The Beaverton area was one of the fastest growing in the state, and in 1962, the district determined that a new high school was needed. The former Kinnaman Dairy Farm was purchased, and in 1966, construction began on a new building. There were construction delays, so in September 1968, the first Aloha High School tenth and eleventh grade students used the former Merle Davies Elementary School and parts of Beaverton High School. The Aloha High School building, though incomplete, held its first classes in 1970.
The community of Aloha (pronounced Ah-LO-wa) was likely named for a place in the state of Wisconsin, and not for the Hawaiian word aloha. The association with Hawaii, however, gives the school its mascot, a Hawaiian warrior, and the design of the school crest, which includes a warrior and a conch shell, a symbol associated with Hawaii. The crest was designed by students during the 1968–69 and 1969–1970 school years.
As of the 2012–13 school year, the school was 1% American Indian/Alaskan Native, 7% Asian, 4% Black, 1% Hawaiian Native/Pacific Islander, 32% Hispanic, 49% White, and 6% multiracial. Approximately 53% of students qualified for free or reduced lunch.
Athletics and activities

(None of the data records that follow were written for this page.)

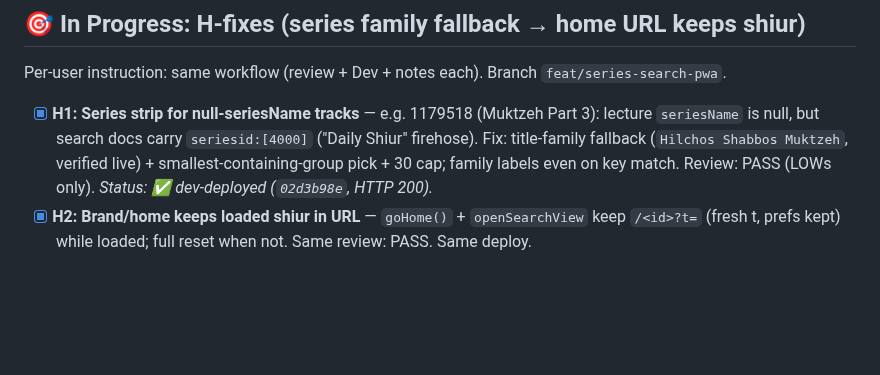
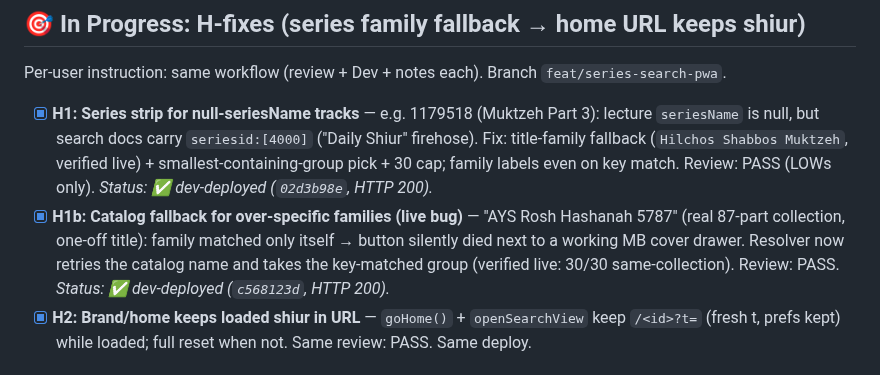
Before and after one commit to MosheRosensweig/yutorah_player, a Markdown page: CURRENTLY_WORKING_ON.md, the part around the change. GitHub-like rendering; blank space fills up the shorter version.

Commit message:
Notes: H1b dev-deployed (muse spark)
Done-by: muse-spark

```diff
--- a/CURRENTLY_WORKING_ON.md
+++ b/CURRENTLY_WORKING_ON.md
@@ -11,6 +11,7 @@ Production status: **DEPLOYED & VERIFIED (HTTP 200 on both Dev & Prod)** — bat
 ## 🎯 In Progress: H-fixes (series family fallback → home URL keeps shiur)
 Per-user instruction: same workflow (review + Dev + notes each). Branch `feat/series-search-pwa`.
 - [x] **H1: Series strip for null-seriesName tracks** — e.g. 1179518 (Muktzeh Part 3): lecture `seriesName` is null, but search docs carry `seriesid:[4000]` ("Daily Shiur" firehose). Fix: title-family fallback (`Hilchos Shabbos Muktzeh`, verified live) + smallest-containing-group pick + 30 cap; family labels even on key match. Review: PASS (LOWs only). *Status: ✅ dev-deployed (`02d3b98e`, HTTP 200).*
+- [x] **H1b: Catalog fallback for over-specific families (live bug)** — "AYS Rosh Hashanah 5787" (real 87-part collection, one-off title): family matched only itself → button silently died next to a working MB cover drawer. Resolver now retries the catalog name and takes the key-matched group (verified live: 30/30 same-collection). Review: PASS. *Status: ✅ dev-deployed (`c568123d`, HTTP 200).*
 - [x] **H2: Brand/home keeps loaded shiur in URL** — `goHome()` + `openSearchView` keep `/<id>?t=` (fresh t, prefs kept) while loaded; full reset when not. Same review: PASS. Same deploy.
 
 ## 🎯 In Progress: Series/Search/PWA Batch (sub-badges → search URL → series strip → PWA restore)
```
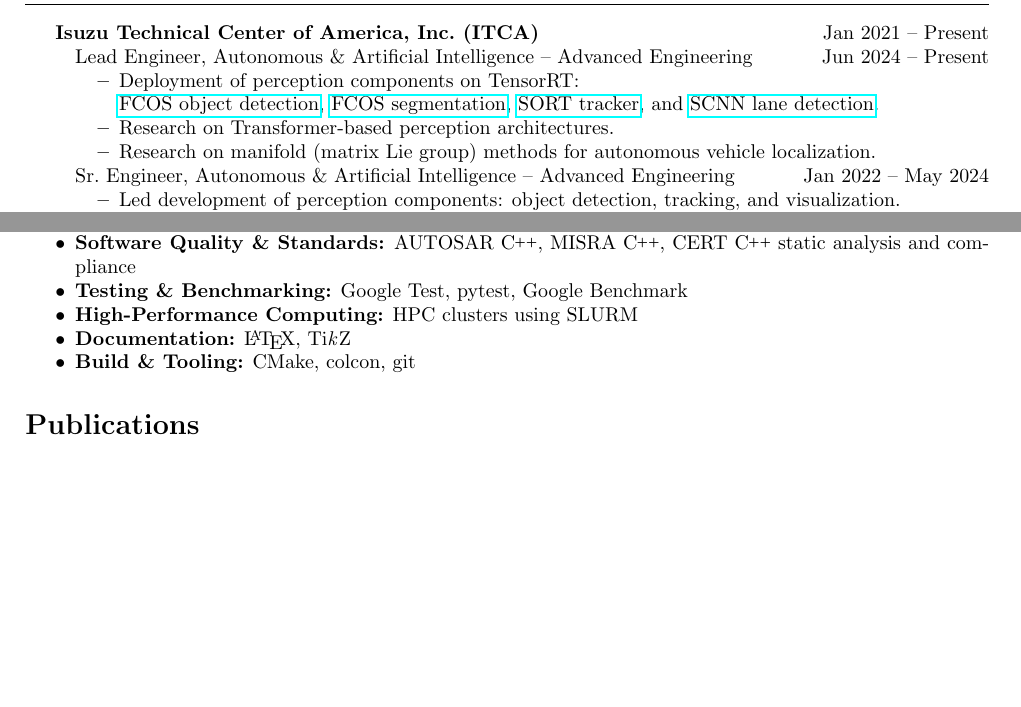
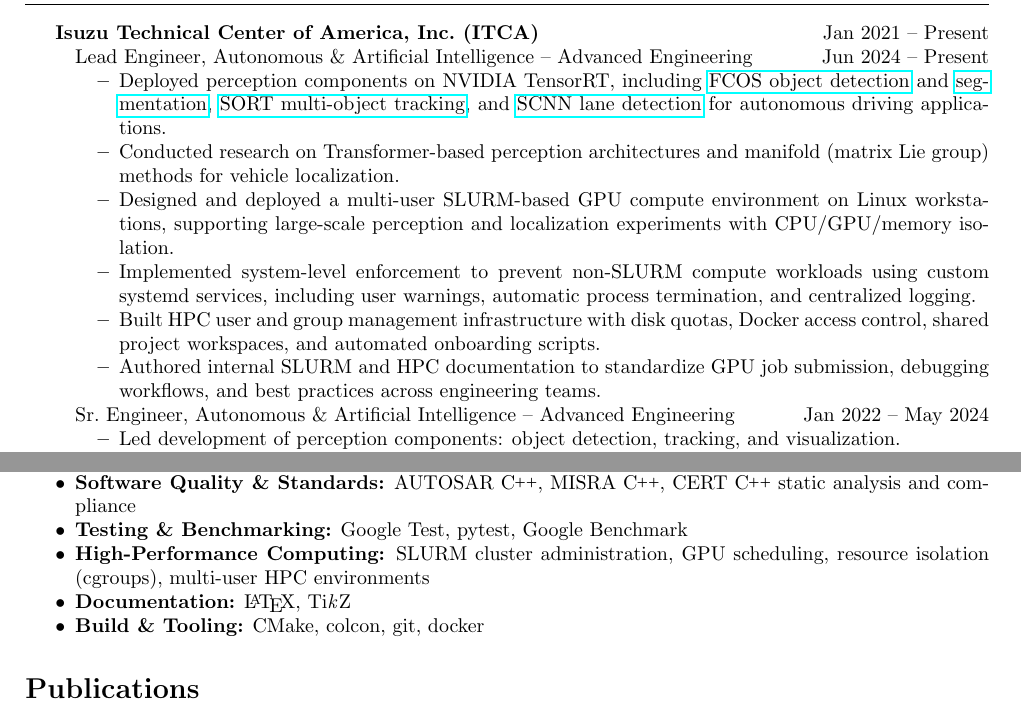
Before and after one commit to Chris7462/chris7462.github.io, a LaTeX CV (CV/CV.tex): two parts of pages 1 and 2 of 2 before the commit and two parts of pages 1 and 2 of 3 after it, joined at a grey line, cut so that both start at the same text, the shorter picture padded with empty space. Compiled offline with pdfLaTeX.

Commit message:
update CV

```diff
--- a/CV/CV.tex
+++ b/CV/CV.tex
@@ -30,11 +30,14 @@
 \begin{itemize}[noitemsep,nolistsep]
   \item[] Lead Engineer, Autonomous \& Artificial Intelligence -- Advanced Engineering \hfill Jun 2024 -- Present
     \begin{itemize}[noitemsep,nolistsep]
-      \item Deployment of perception components on TensorRT:\\
-        \href{https://youtu.be/hCQMdW7kJeU}{FCOS object detection}, \href{https://youtu.be/VIA2CVCuDEc}{FCOS segmentation}, \href{https://youtu.be/QRWK-9q1iZU}{SORT tracker},
-        and \href{https://youtu.be/tFX7SLOLkI4}{SCNN lane detection}.
-      \item Research on Transformer-based perception architectures.
-      \item Research on manifold (matrix Lie group) methods for autonomous vehicle localization.
+      \item Deployed perception components on NVIDIA TensorRT, including
+        \href{https://youtu.be/hCQMdW7kJeU}{FCOS object detection} and \href{https://youtu.be/VIA2CVCuDEc}{segmentation}, \href{https://youtu.be/QRWK-9q1iZU}{SORT multi-object tracking},
+        and \href{https://youtu.be/tFX7SLOLkI4}{SCNN lane detection} for autonomous driving applications.
+      \item Conducted research on Transformer-based perception architectures and manifold (matrix Lie group) methods for vehicle localization.
+      \item Designed and deployed a multi-user SLURM-based GPU compute environment on Linux workstations, supporting large-scale perception and localization experiments with CPU/GPU/memory isolation.
+      \item Implemented system-level enforcement to prevent non-SLURM compute workloads using custom systemd services, including user warnings, automatic process termination, and centralized logging.
+      \item Built HPC user and group management infrastructure with disk quotas, Docker access control, shared project workspaces, and automated onboarding scripts.
+      \item Authored internal SLURM and HPC documentation to standardize GPU job submission, debugging workflows, and best practices across engineering teams.
     \end{itemize}
   \item[] Sr.~Engineer, Autonomous \& Artificial Intelligence -- Advanced Engineering \hfill Jan 2022 -- May 2024
     \begin{itemize}[noitemsep,nolistsep]
@@ -91,9 +94,9 @@
   \item \textbf{Operating Systems:} Linux/Unix (extensive experience with Ubuntu, shell and system commands)
   \item \textbf{Software Quality \& Standards:} AUTOSAR \CC, MISRA \CC, CERT \CC~static analysis and compliance
   \item \textbf{Testing \& Benchmarking:} Google Test, pytest, Google Benchmark
-  \item \textbf{High-Performance Computing:} HPC clusters using SLURM
+  \item \textbf{High-Performance Computing:} SLURM cluster administration, GPU scheduling, resource isolation (cgroups), multi-user HPC environments
   \item \textbf{Documentation:} \LaTeX, Ti\textit{k}Z
-  \item \textbf{Build \& Tooling:} CMake, colcon, git
+  \item \textbf{Build \& Tooling:} CMake, colcon, git, docker
 \end{itemize}
 
 \section*{Publications}
```
Also changed, not shown: CV/CV.pdf, 1 other file.
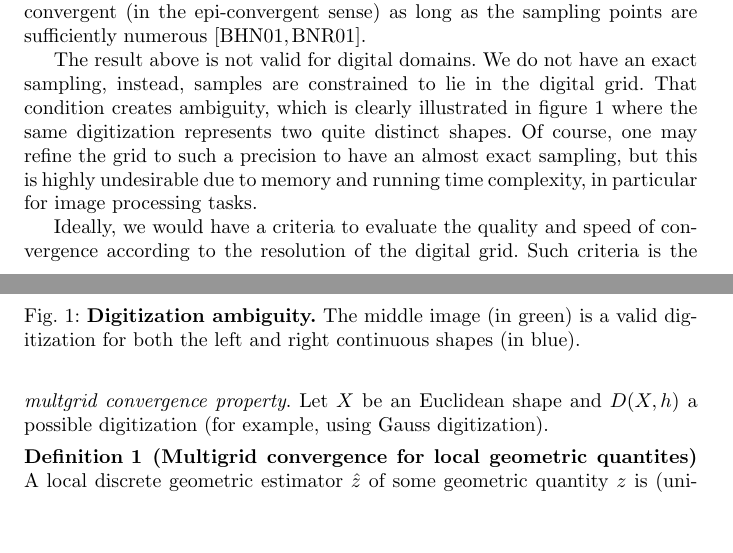
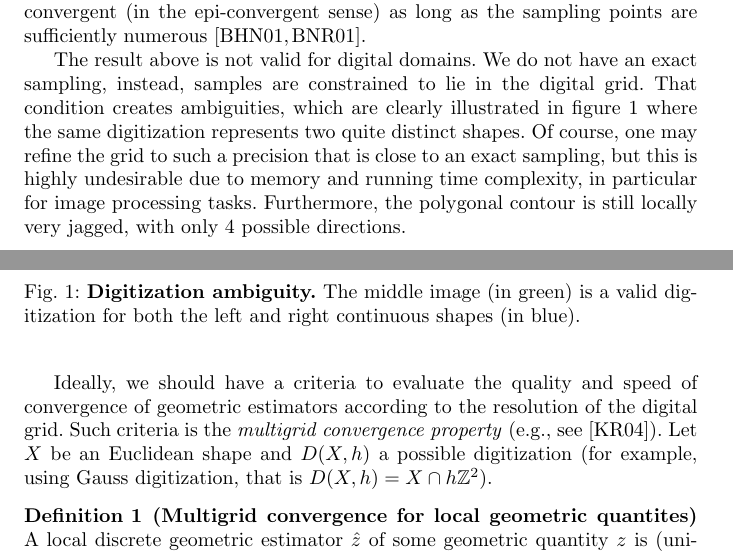
Before and after one commit to danoan/gf-paper, a LaTeX paper (gf-paper.tex): two parts of pages 2 and 3 of 20, joined at a grey line, cut so that both start at the same text, the shorter picture padded with empty space. Compiled offline with pdfLaTeX.

Commit message:
Small fixes

```diff
--- a/gf-paper.tex
+++ b/gf-paper.tex
@@ -72,9 +72,14 @@ Let $C:[0,t] \rightarrow \mathbb{R}^2$ a parameterized plane curve with continuo
 
 What about if we do not know the curve equations, but instead, we have finite set of points that is an \emph{exact sampling} $C$ ? That is, a finite sequence $P$ is an {\em exact sampling} of $C$ whenever each element of $P$ is an element of $C$ and the order of the sequence corresponds to the ordering of points $P$ when moving along $C$. In this case, we can approach the curve by a sequence of straight lines joining consecutive points of the sequence and estimate the curvature by computing the angle defect between consecutive lines. The estimation is convergent (in the epi-convergent sense) as long as the sampling points are sufficiently numerous~\cite{bruckstein01discrete,bruckstein01convergence}.
 
-The result above is not valid for digital domains. We do not have an exact sampling, instead, samples are constrained to lie in the digital grid. That condition creates ambiguity, which is clearly illustrated in figure~\ref{fig:digitization-ambiguity} where the same digitization represents two quite distinct shapes. Of course, one may refine the grid to such a precision to have an almost exact sampling, but this is highly undesirable due to memory and running time complexity, in particular for image processing tasks.
+The result above is not valid for digital domains. We do not have an exact sampling, instead, samples are constrained to lie in the digital grid. That condition creates ambiguities, which are clearly illustrated in figure~\ref{fig:digitization-ambiguity} where the same digitization represents two quite distinct shapes. Of course, one may refine the grid to such a precision that is close to an exact sampling, but this is highly undesirable due to memory and running time complexity, in particular for image processing tasks. Furthermore, the polygonal contour is still locally very jagged, with only 4 possible directions.
 
-Ideally, we would have a criteria to evaluate the quality and speed of convergence according to the resolution of the digital grid. Such criteria is the \emph{multgrid convergence property}. Let $X$ be an Euclidean shape and $D(X,h)$ a possible digitization (for example, using Gauss digitization).
+Ideally, we should have a criteria to evaluate the quality and speed
+of convergence of geometric estimators according to the resolution of
+the digital grid. Such criteria is the \emph{multigrid convergence
+property} (e.g., see \cite{klette2004digital}). Let $X$ be an Euclidean
+shape and $D(X,h)$ a possible digitization (for example, using Gauss
+digitization, that is $D(X,h) = X \cap h\mathbb{Z}^2$).
 %
 %
 \begin{figure}
```
Also changed, not shown: gf-paper.bib (+6 -0 lines).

School activities sanctioned by the Oregon School Activities Association include football, volleyball, soccer, cross country, basketball, swimming, wrestling, dance/drill, cheerleading, baseball, softball, track and field, tennis, golf, band, choir, solo music, and speech.